I pot in my studio at the end of the garden, here at my home in Buckinghamshire.
A few sessions on the potters wheel at a local Evening Class in 1991 and the book associated with the BBC Programme ‘The Craft of The Potter’, which had first inspired me to take up Pottery many years before and I was hooked. A wonderful lady on the evening course was emigrating and sold me her wheel along with a small kiln. I set up in the lean-to on the side of our house and shared the space with our cats. Developing my skills was a slow process over the years, working full-time and bringing up two children took priority. Eventually I took over the cricket pavilion in my garden that had once been the children’s playroom and created a wonderful space to work. I happily made pots that were functional and had a purpose with clean lines, slip trailing and bright glossy glazes for many years.
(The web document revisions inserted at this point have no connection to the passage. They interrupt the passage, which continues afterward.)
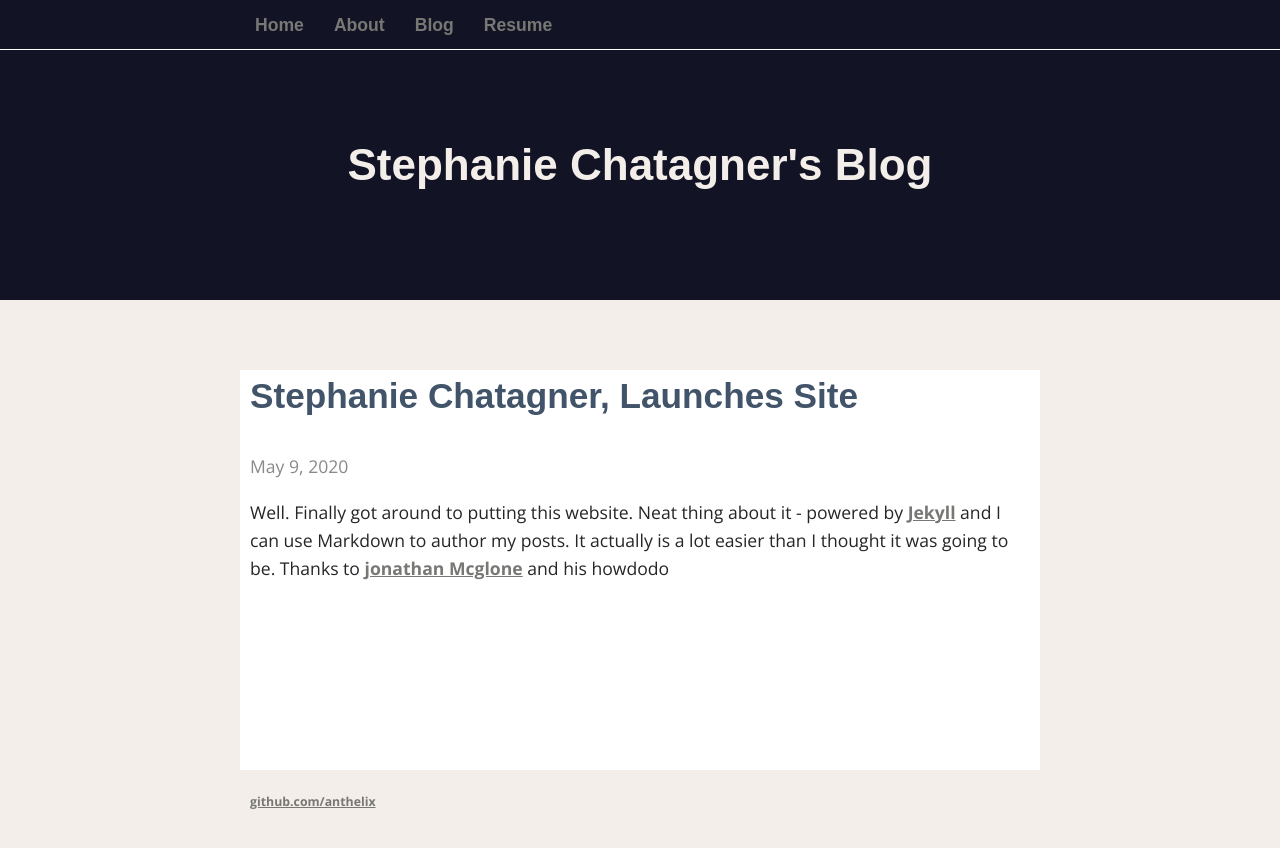
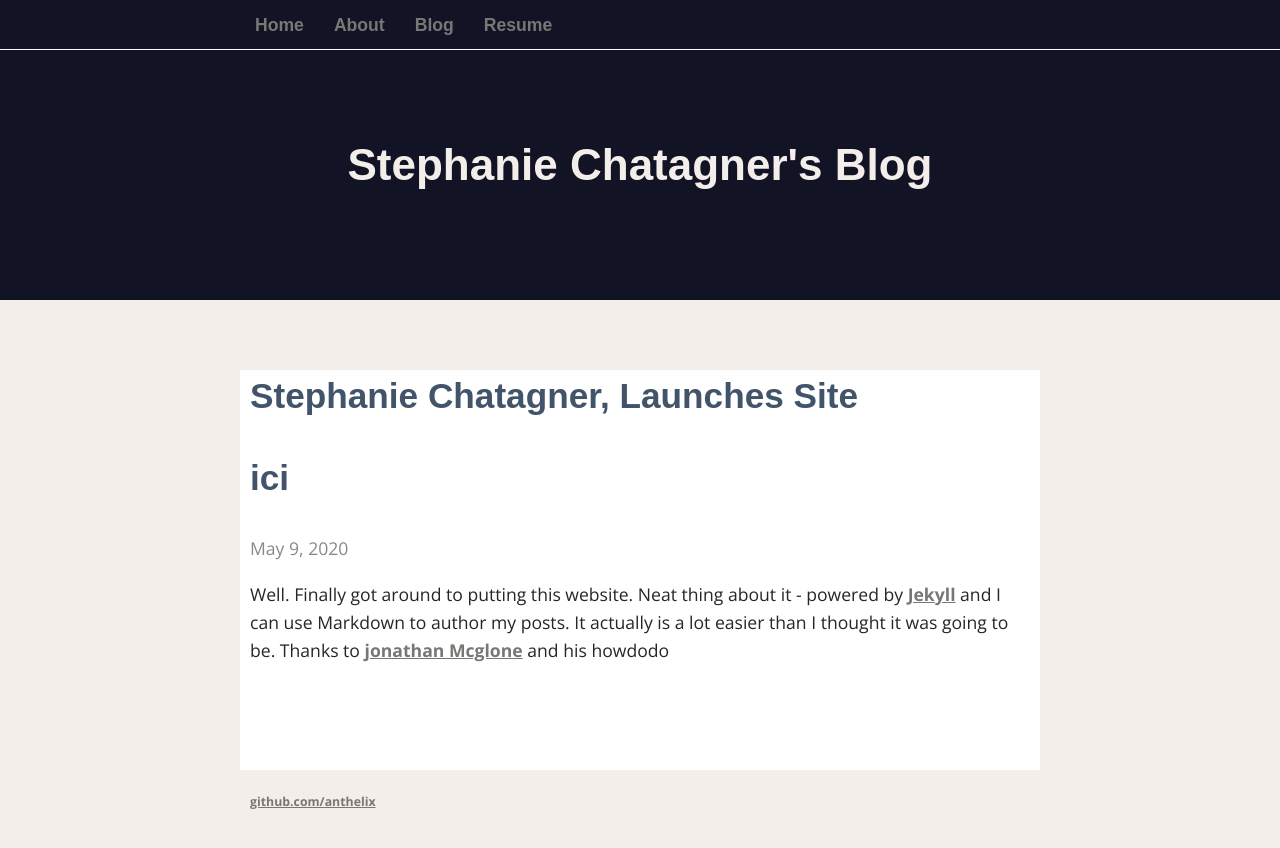
Before and after one commit to anthelix/anth_blog, a Jekyll site: the page built from _posts/news/2020-05-09-launch-github-site.md, in a window 1280 px wide. Shown: the top 848 px of the page. Built offline with Jekyll 4.4.1, drawn with Linux system fonts in a browser that asks for light colours; nearby versions of some CDN libraries; some web fonts are replaced.

```diff
--- a/_layouts/postlog.html
+++ b/_layouts/postlog.html
@@ -4,6 +4,7 @@
 ---
 
 <h2>{{ page.title }}</h2>
+<h2>ici</h2>
 <time>{{ page.date | date: "%b %-d, %Y" }}{% if page.author %} • {{ page.author }}{% endif %}{% if page.meta %} • {{ page.meta }}{% endif %}</time>
 
 {{ content }}
```
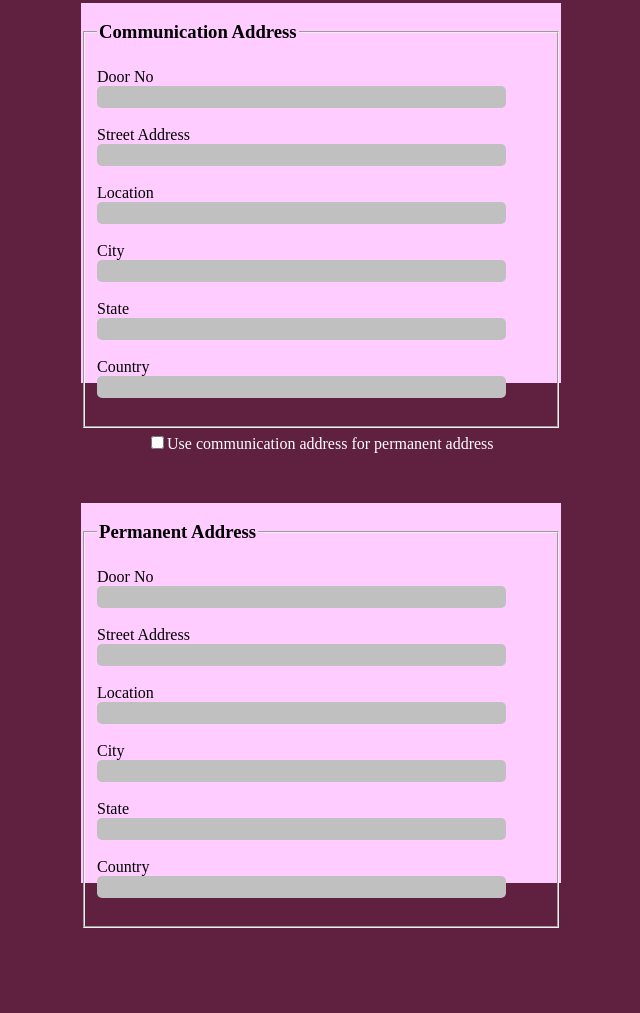
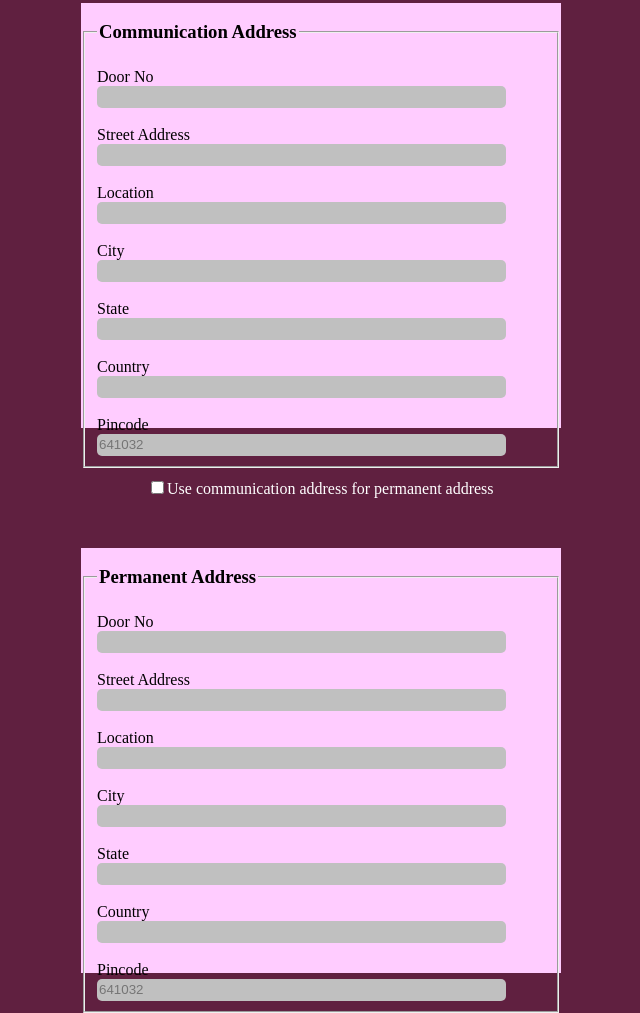
Before and after one commit to davidgabriel07/core2020, a plain HTML site: page index.html in a window 1280 px wide. Shown: the part 1003-2016 px from the top of the page, without its empty margins (319-959 px from the left). Before the commit the page ends 1931 px from the top, so only its background shows below. Drawn offline with Linux system fonts and the light colour scheme.

Commit message:
portfolio

```diff
--- a/index.html
+++ b/index.html
@@ -37,7 +37,7 @@
 		width:80px;
 		height:80px;
 		position: absolute;
-		background: transparent url('Hydrangeas.jpg') no-repeat;
+		background: transparent url('pro.jpg') no-repeat;
 		background-size: cover;
 		border: 4px solid white;
 		border-radius: 50%;
@@ -71,9 +71,12 @@
 	}
 	.profile,.add{
 		width: 480px;
-		height: 380px;
+		height: 425px;
 		margin: 50px auto 0 auto;
 		background:#ffccff;
+	}
+	.profile{
+		height: 375px;
 	}
 	.box{
 		margin: 50px auto 0 auto;
@@ -163,6 +166,8 @@
 					<input class="full" type="text" name="state"><br><br>
 					<label>Country</label><br>
 					<input class="full" type="text" name="country"><br><br>
+					<label>Pincode</label><br>
+					<input type="text" class="full" name="pin" placeholder="641032" maxlength="6">
 				</fieldset>
 			</form>
 		</div>
@@ -183,10 +188,13 @@
 						<input class="full" type="text" name="state"><br><br>
 						<label>Country</label><br>
 						<input class="full" type="text" name="country"><br><br>
+						<label>Pincode</label><br>
+						<input type="text" class="full" name="pin" placeholder="641032" maxlength="6">
 					</fieldset>
 				</form>
 			</div>
 	</form>
 </div>
+<br><br>
 </body>
 </html>
```
Also changed, not shown: pro.jpg (renamed from Hydrangeas.jpg).
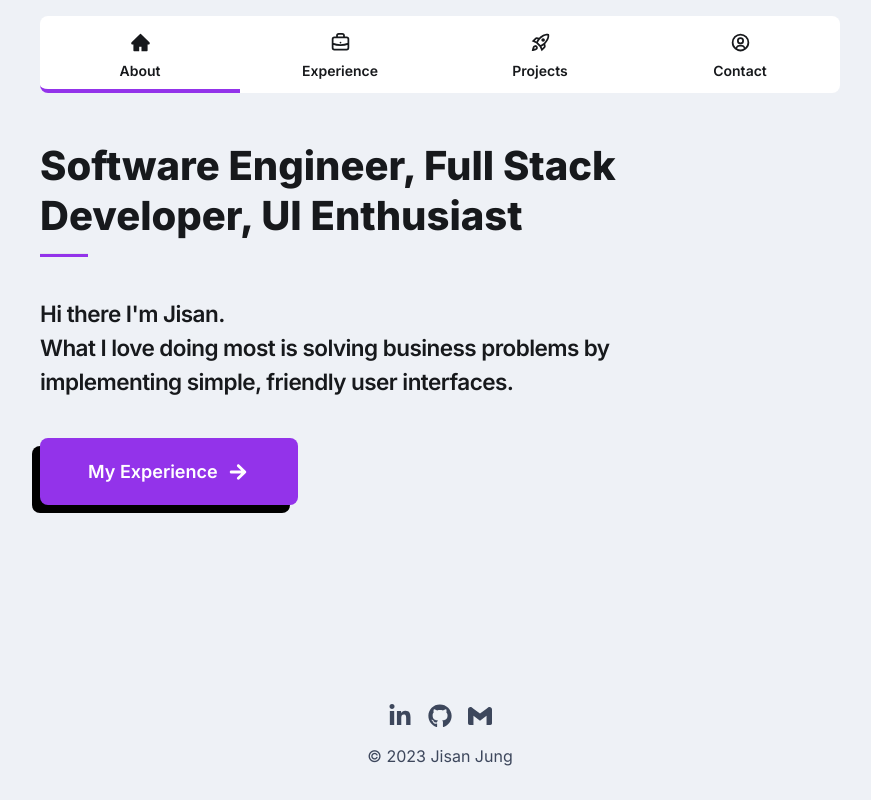
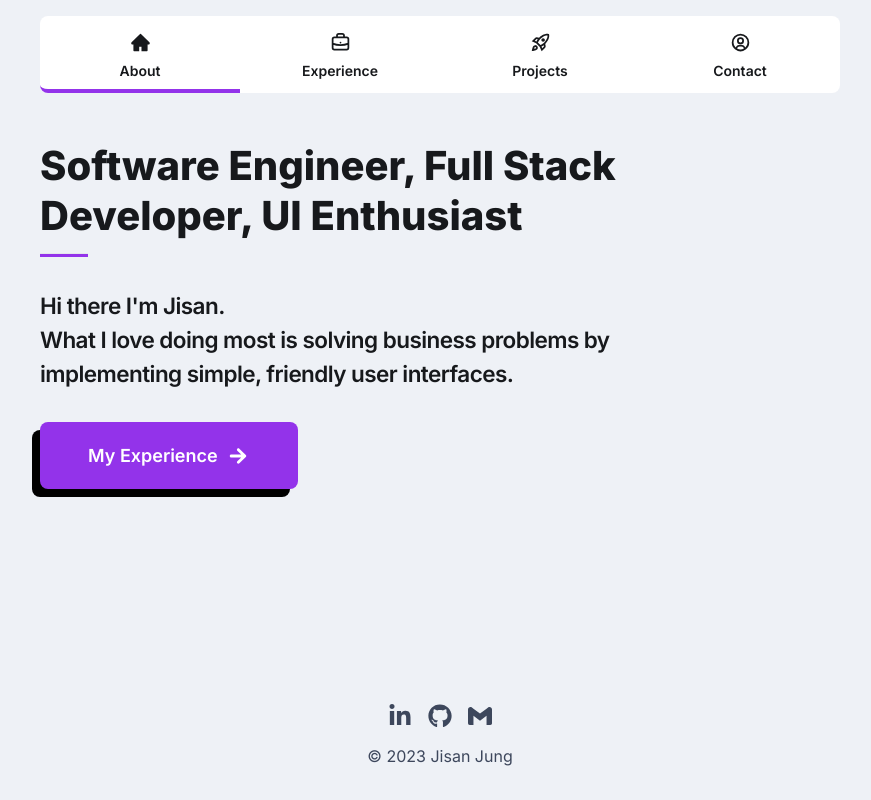
Before and after one commit to jisanjung/portfolio3, a React (Vite) app: page / in a window 1280 px wide. Shown: the whole page, without its empty margins (200-1071 px from the left). Built offline with nearby package versions, Linux system fonts and the light colour scheme.

Commit message:
fix: spacing between paragraphs

```diff
--- a/src/pages/About.jsx
+++ b/src/pages/About.jsx
@@ -9,7 +9,7 @@ const About = () => {
   return (
     <section>
       <Heading text="Software Engineer, Full Stack Developer, UI Enthusiast"/>
-      <div className='my-6 md:my-8 lg:my-10'>
+      <div className='my-6 lg:my-8 2xl:my-10'>
         <SubHeading text="Hi there I'm Jisan."/>
         <SubHeading text="What I love doing most is solving business problems by implementing simple, friendly user interfaces."/>
       </div>
```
An out of character decision to apply for series 2 of The Great Pottery Throwdown resulted in a place on the show and subsequently an internship with Kate Malone. This in turn helped with and inspired my application to the newly formed Clay College in Stoke on Trent. which was to teach the core, fundamental skills necessary to become a studio potter.
Clay College provided a wealth of experience in production throwing, developing glazes, building kilns and experimenting with a variety of firing techniques. More importantly it gave me the space to explore the possibilities of clay. The knowledge and teaching provided by more than 20 of the most successful Studio Potters who make their living through ceramics along with the expertise of Course Director, Kevin Millward, has evoked the essential skills for years of further development.
I graduated in 2019 and continued at Clay College to assist with the new intake of students. My current focus has been to utilise simplistic contemporary forms, exploring the interaction between inclusions and mark making with simple ash and white glazes. In combination these draw out the nature of the body in both reduction and oxidation firings. The aim is for my work to be appealing, while remaining functional. This is an ongoing exploration of possibilities and I look forward to sharing many of the skills I learnt at Clay College.
Pavilion Pottery is, unsurprisingly, based out of a cricket pavilion and is being updated currently to accommodate more wheels within the teaching space and a new gas kiln is expected soon.
Elaine will run classes in several aspects of Pottery such as glazing and use of slips in 2020.